On a dark night late in the year, you drove thirty minutes to a post office on the southern edge of downtown, to mail a single letter to someone you will not remember twenty years later. But anyway, it was more to get away, to send some feathers in a red envelope, some feathers from the wings of your heart which longed to fly out from this empty low place, to find a home where it was wanted and needed and valued. You no longer wanted to feel as though there was an impatient curmudgeon named Time waiting by the front door in a worn floral armchair asking, “Oh, you’re still here?”

That is why it did not matter to you that the drive was an hour round trip, to mail a single a letter, to whom you will never remember. It was important. It must have been a boy who you hoped would save you. No one noticed if you were gone for long periods and for long periods, years in fact, you wanted to be gone.

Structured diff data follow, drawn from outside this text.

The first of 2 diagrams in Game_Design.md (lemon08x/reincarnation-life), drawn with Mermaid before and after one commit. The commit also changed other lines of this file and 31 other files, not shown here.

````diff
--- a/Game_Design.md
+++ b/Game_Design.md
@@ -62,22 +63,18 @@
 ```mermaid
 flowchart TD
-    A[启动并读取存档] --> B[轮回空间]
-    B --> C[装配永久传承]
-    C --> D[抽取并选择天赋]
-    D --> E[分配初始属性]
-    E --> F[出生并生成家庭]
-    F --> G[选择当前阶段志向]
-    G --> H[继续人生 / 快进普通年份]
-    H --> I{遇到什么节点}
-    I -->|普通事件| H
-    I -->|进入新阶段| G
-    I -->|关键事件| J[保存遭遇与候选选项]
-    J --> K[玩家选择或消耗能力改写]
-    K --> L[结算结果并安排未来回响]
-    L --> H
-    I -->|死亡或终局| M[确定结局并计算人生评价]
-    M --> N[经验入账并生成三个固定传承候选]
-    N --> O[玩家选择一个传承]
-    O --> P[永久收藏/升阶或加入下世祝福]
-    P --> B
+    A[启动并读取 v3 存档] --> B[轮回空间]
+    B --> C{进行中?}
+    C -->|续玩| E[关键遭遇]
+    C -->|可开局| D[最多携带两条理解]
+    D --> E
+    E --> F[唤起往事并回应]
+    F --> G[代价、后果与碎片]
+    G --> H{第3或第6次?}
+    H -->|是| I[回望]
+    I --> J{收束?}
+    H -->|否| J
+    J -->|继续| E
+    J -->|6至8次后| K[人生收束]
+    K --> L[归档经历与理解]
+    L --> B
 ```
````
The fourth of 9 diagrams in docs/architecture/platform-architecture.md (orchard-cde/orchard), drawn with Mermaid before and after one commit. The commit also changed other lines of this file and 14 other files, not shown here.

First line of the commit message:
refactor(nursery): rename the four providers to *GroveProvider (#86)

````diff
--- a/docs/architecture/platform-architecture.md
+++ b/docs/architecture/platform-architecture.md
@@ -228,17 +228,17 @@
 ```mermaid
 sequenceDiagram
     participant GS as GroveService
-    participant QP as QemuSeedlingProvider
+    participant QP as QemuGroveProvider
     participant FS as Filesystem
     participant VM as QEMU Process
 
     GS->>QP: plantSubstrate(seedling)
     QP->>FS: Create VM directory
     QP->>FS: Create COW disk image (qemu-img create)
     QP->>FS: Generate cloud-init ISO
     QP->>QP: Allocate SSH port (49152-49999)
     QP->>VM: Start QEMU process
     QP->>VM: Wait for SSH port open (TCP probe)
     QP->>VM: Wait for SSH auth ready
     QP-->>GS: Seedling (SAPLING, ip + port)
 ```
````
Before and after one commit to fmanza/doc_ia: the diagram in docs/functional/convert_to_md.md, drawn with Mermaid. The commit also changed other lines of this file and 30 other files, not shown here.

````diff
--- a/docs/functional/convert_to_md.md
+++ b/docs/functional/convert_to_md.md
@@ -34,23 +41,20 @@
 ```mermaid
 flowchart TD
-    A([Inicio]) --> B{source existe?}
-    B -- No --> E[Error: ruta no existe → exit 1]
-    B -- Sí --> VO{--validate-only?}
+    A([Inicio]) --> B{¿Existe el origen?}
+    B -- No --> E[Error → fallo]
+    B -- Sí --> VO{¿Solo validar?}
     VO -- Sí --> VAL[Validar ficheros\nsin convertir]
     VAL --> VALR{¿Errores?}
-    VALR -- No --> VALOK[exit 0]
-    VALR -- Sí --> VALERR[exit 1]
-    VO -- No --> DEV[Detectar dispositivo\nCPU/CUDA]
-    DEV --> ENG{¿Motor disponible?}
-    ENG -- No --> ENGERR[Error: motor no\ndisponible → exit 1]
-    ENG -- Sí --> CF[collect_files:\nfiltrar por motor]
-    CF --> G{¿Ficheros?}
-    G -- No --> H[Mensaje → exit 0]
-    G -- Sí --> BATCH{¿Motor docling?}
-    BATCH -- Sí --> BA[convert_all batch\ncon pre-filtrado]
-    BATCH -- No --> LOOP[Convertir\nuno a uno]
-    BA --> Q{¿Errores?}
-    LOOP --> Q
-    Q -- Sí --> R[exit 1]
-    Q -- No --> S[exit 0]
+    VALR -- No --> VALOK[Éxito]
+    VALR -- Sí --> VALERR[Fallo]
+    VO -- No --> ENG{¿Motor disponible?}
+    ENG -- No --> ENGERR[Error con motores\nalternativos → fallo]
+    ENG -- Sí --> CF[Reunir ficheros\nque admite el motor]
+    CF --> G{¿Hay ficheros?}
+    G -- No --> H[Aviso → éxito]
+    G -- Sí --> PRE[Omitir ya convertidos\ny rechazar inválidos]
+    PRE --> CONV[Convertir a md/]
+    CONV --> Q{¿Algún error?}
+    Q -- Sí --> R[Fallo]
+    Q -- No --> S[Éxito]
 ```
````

Continue reading “Red Letter Day”

The Drive

We stopped along the side of
The winding, narrow two-lane road
That curved out of sight behind the next hill
You cut fresh sagebrush off the side of this arid mountain

It filled the car with the scent of wild outdoors
Which followed us home, a thousand miles to the city
The road ended atop the pink mountains
These Goliath witnesses of eons

Watched the land run red with blood
The essence of the violence
That occurred in the valley below
Had oozed and seeped into the soil

It radiated through the air and into the people
The place I had hoped would become our home
Echoed too hollow and strange
And empty

-Copyright C.M. Mounts, October 2003